The future isn’t expected to be much brighter either. Canada’s GDP per capita growth is projected to be the lowest in the OECD for the next three or four decades. One of the biggest risks is that the rising gap between Canada and the U.S. leads to an out-migration of high-skilled Canadians in search of higher wages.

Notwithstanding these disappointing outcomes, the Trudeau government and its supporters have been dismissive of the growing concerns about Canada’s stagnant GDP per capita. Their chief argument is that it’s a flawed metric because it is neutral on distributional considerations. The risk, according to this line of thinking, is that rising national wealth disconnected from its distribution may lead to higher inequality. This progressive impulse reflects the government’s core tendency to favour equity concerns over economic efficiency.
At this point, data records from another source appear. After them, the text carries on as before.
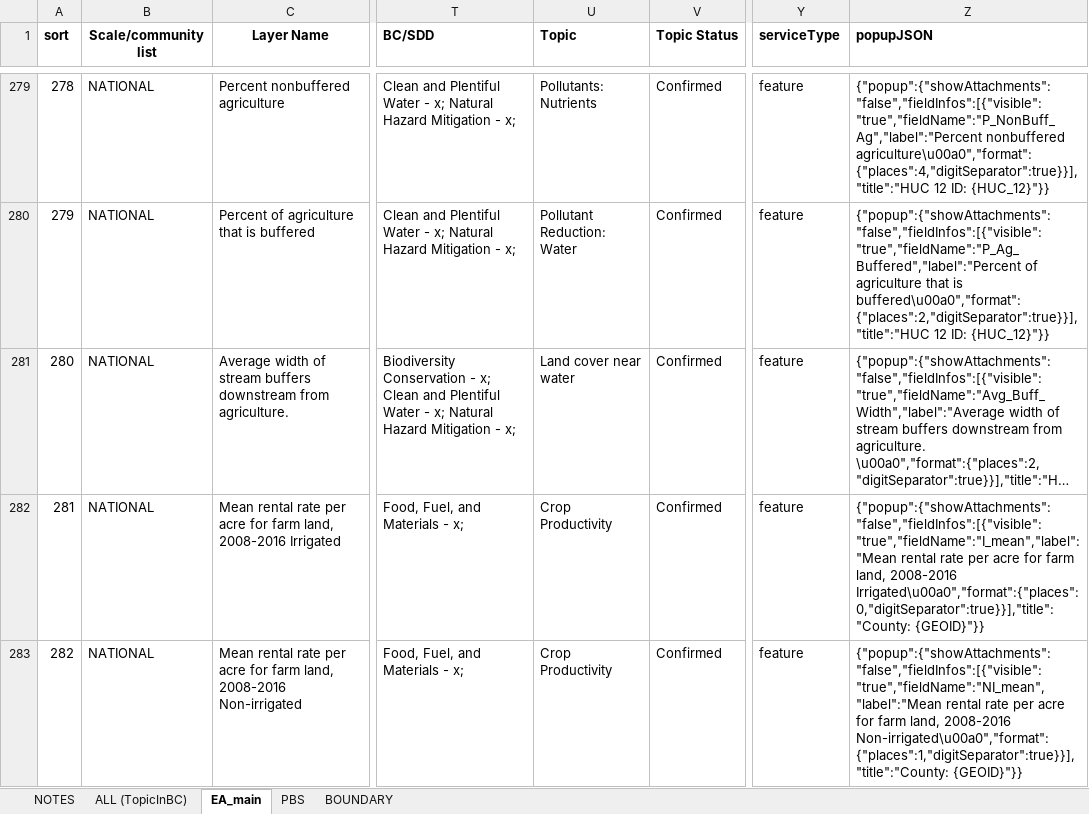
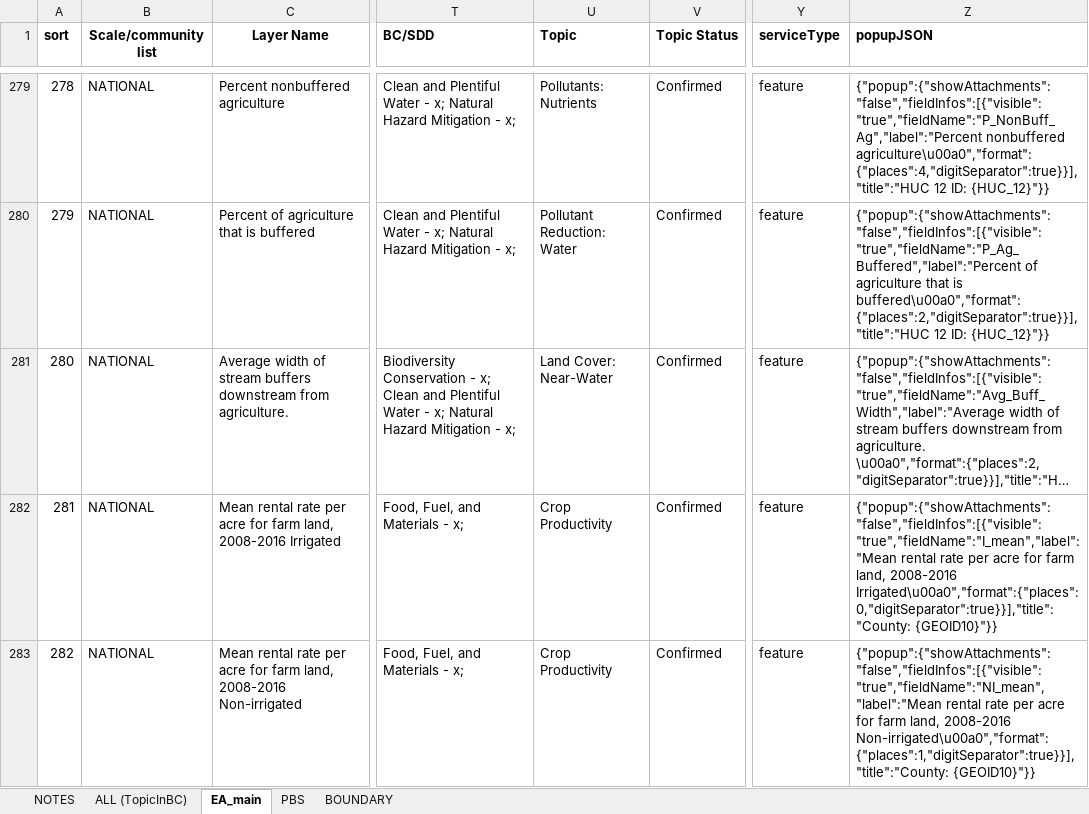
Before and after one commit to USEPA/EnviroAtlas_JSApp, an Excel workbook: scripts/EAWAB4JSON.xlsx, sheet EA_main, drawn as a sheet; only a part is shown, gaps mark what is left out; long unchanged cells end in …; values as stored, in another font and other column widths than the file's, no borders; the diff covers the shown part only; the diff names each change by its address in the sheet, - before the commit and + after, or states it on an @@ line.

```diff
--- a/scripts/EAWAB4JSON.xlsx (sheet EA_main)
+++ b/scripts/EAWAB4JSON.xlsx (sheet EA_main)
-U281 (Topic): Land cover near water
+U281 (Topic): Land Cover: Near-Water
-Z282 (popupJSON): …2008-2016 Irrigated\u00a0","format":{"places":0,"digitSeparator":true}}],"title":"County: {GEOID}"}}
+Z282 (popupJSON): …2008-2016 Irrigated\u00a0","format":{"places":0,"digitSeparator":true}}],"title":"County: {GEOID10}"}}
-Z283 (popupJSON): …2008-2016 Non-irrigated\u00a0","format":{"places":1,"digitSeparator":true}}],"title":"County: {GEOID}"}}
+Z283 (popupJSON): …2008-2016 Non-irrigated\u00a0","format":{"places":1,"digitSeparator":true}}],"title":"County: {GEOID10}"}}
```
Also changed, not shown: 1 added row, 8 edited cells and cell formats elsewhere in this sheet, sheet ALL (TopicInBC), sheet PBS, 9 other files.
Yet there’s a good possibility that the government is actually misreading the trade-offs. As University of Waterloo labour economist Mikal Skuterud set out in a recent email exchange, there’s a strong likelihood that higher GDP per capita growth would translate into broad-based gains, including among low-income households, rooted in something known as the “Kuznets Curve.” He explained it as follows:
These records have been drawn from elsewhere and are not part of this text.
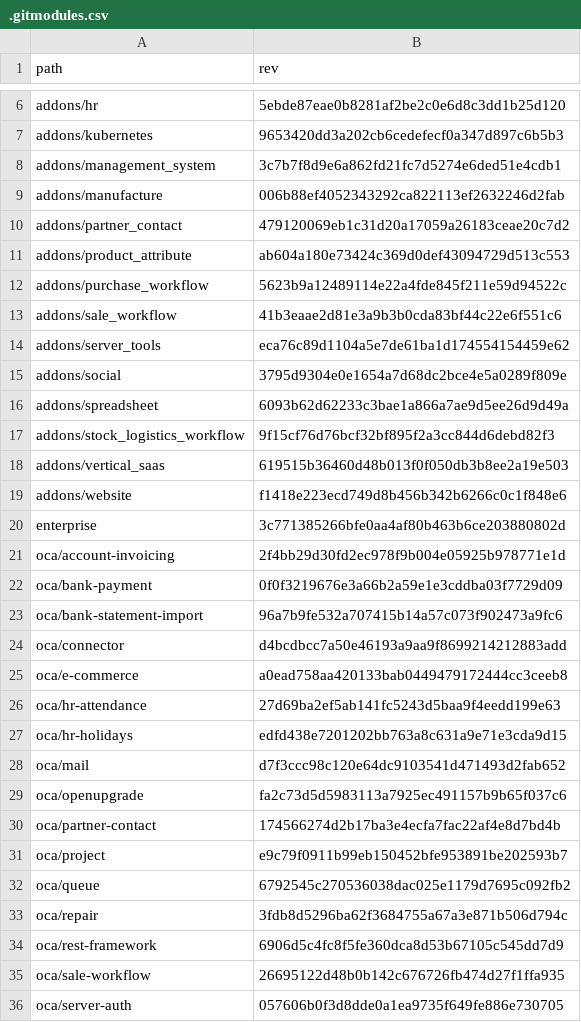
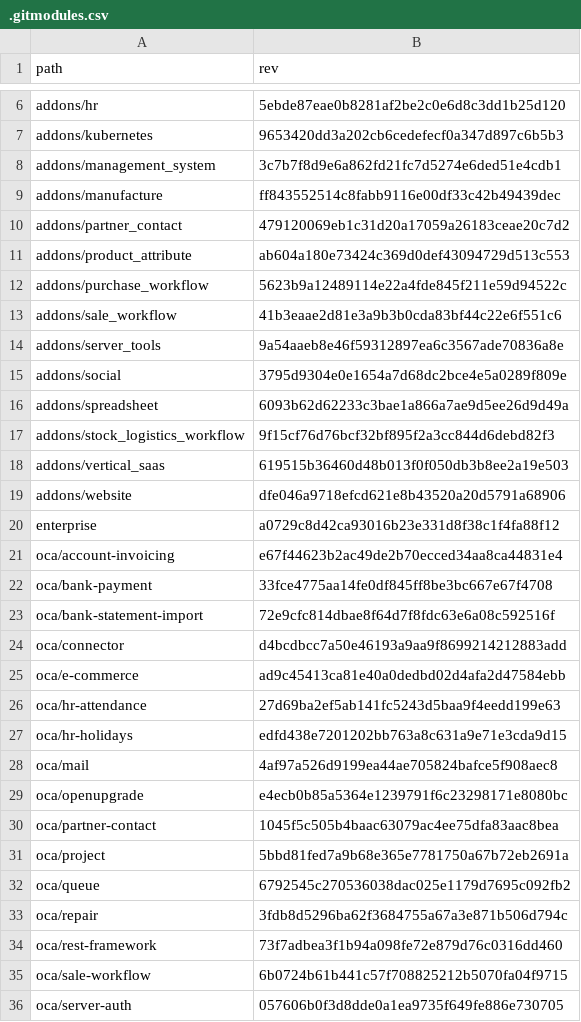
Before and after one commit to Mint-System/Odoo-Build, a CSV file: versions/18.0/.gitmodules.csv, drawn as a sheet; only a part is shown, gaps mark what is left out; the diff covers the shown part only.

```diff
--- a/versions/18.0/.gitmodules.csv
+++ b/versions/18.0/.gitmodules.csv
@@ -8,3 +8,3 @@ addons/kubernetes,9653420dd3a202cb6cedefecf0a347d897c6b5b3
 addons/management_system,3c7b7f8d9e6a862fd21fc7d5274e6ded51e4cdb1
-addons/manufacture,006b88ef4052343292ca822113ef2632246d2fab
+addons/manufacture,ff843552514c8fabb9116e00df33c42b49439dec
 addons/partner_contact,479120069eb1c31d20a17059a26183ceae20c7d2
@@ -13,3 +13,3 @@ addons/purchase_workflow,5623b9a12489114e22a4fde845f211e59d94522c
 addons/sale_workflow,41b3eaae2d81e3a9b3b0cda83bf44c22e6f551c6
-addons/server_tools,eca76c89d1104a5e7de61ba1d174554154459e62
+addons/server_tools,9a54aaeb8e46f59312897ea6c3567ade70836a8e
 addons/social,3795d9304e0e1654a7d68dc2bce4e5a0289f809e
@@ -18,19 +18,19 @@ addons/stock_logistics_workflow,9f15cf76d76bcf32bf895f2a3cc844d6debd82f3
 addons/vertical_saas,619515b36460d48b013f0f050db3b8ee2a19e503
-addons/website,f1418e223ecd749d8b456b342b6266c0c1f848e6
-enterprise,3c771385266bfe0aa4af80b463b6ce203880802d
-oca/account-invoicing,2f4bb29d30fd2ec978f9b004e05925b978771e1d
-oca/bank-payment,0f0f3219676e3a66b2a59e1e3cddba03f7729d09
-oca/bank-statement-import,96a7b9fe532a707415b14a57c073f902473a9fc6
+addons/website,dfe046a9718efcd621e8b43520a20d5791a68906
+enterprise,a0729c8d42ca93016b23e331d8f38c1f4fa88f12
+oca/account-invoicing,e67f44623b2ac49de2b70ecced34aa8ca44831e4
+oca/bank-payment,33fce4775aa14fe0df845ff8be3bc667e67f4708
+oca/bank-statement-import,72e9cfc814dbae8f64d7f8fdc63e6a08c592516f
 oca/connector,d4bcdbcc7a50e46193a9aa9f8699214212883add
-oca/e-commerce,a0ead758aa420133bab0449479172444cc3ceeb8
+oca/e-commerce,ad9c45413ca81e40a0dedbd02d4afa2d47584ebb
 oca/hr-attendance,27d69ba2ef5ab141fc5243d5baa9f4eedd199e63
 oca/hr-holidays,edfd438e7201202bb763a8c631a9e71e3cda9d15
-oca/mail,d7f3ccc98c120e64dc9103541d471493d2fab652
-oca/openupgrade,fa2c73d5d5983113a7925ec491157b9b65f037c6
-oca/partner-contact,174566274d2b17ba3e4ecfa7fac22af4e8d7bd4b
-oca/project,e9c79f0911b99eb150452bfe953891be202593b7
+oca/mail,4af97a526d9199ea44ae705824bafce5f908aec8
+oca/openupgrade,e4ecb0b85a5364e1239791f6c23298171e8080bc
+oca/partner-contact,1045f5c505b4baac63079ac4ee75dfa83aac8bea
+oca/project,5bbd81fed7a9b68e365e7781750a67b72eb2691a
 oca/queue,6792545c270536038dac025e1179d7695c092fb2
 oca/repair,3fdb8d5296ba62f3684755a67a3e871b506d794c
-oca/rest-framework,6906d5c4fc8f5fe360dca8d53b67105c545dd7d9
-oca/sale-workflow,26695122d48b0b142c676726fb474d27f1ffa935
+oca/rest-framework,73f7adbea3f1b94a098fe72e879d76c0316dd460
+oca/sale-workflow,6b0724b61b441c57f708825212b5070fa04f9715
 oca/server-auth,057606b0f3d8dde0a1ea9735f649fe886e730705
```
Also changed, not shown: 7 edited cells elsewhere in this file, 4 other files.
The curve hypotheses an inverse U-shaped relationship in which countries who are in the early stages of economic development tend to see increasing levels of economic inequality up to some maximum, beyond which further advances in development tend to reduce economic inequality. It seems entirely reasonable to believe that Canada is on the downward sloping part of the Kuznets Curve where further gains in average living standards tend to benefit the most disadvantaged in society.

The key point here is that even if one is motivated by normative commitments to reducing inequality in our society, the answer isn’t to neglect the imperative of intensive growth. A policy agenda that sought to boost business investment and innovation in the name of increasing overall wealth wouldn’t necessarily involve a major equity trade-off. Higher GDP per capita growth is ultimately key to boosting living standards for all Canadian households.

The bigger point though is that the Trudeau government’s experiment with an extensive growth agenda rooted in high immigration and high public spending has manifestly failed to produce positive results. It may have staved off a technical recession, but it has contributed to deep recessionary conditions for Canadian living standards that are having far-reaching socio-political consequences including heightened pessimism about the future among ordinary citizens.

This growing realization has led to renewed debate about Canadian immigration policy. That’s a healthy development. We need to restore a more responsible policy that sets reasonable targets and reprioritizes high-skilled immigrants. Pierre Poilievre deserves political credit for taking a big step in this direction.

But that’s a necessary yet insufficient response to what ails Canada’s economic life. What we ultimately need is to replace the Trudeau government’s empty-calories economic agenda with a healthier mix of pro-growth policies to boost investment, productivity, and living standards.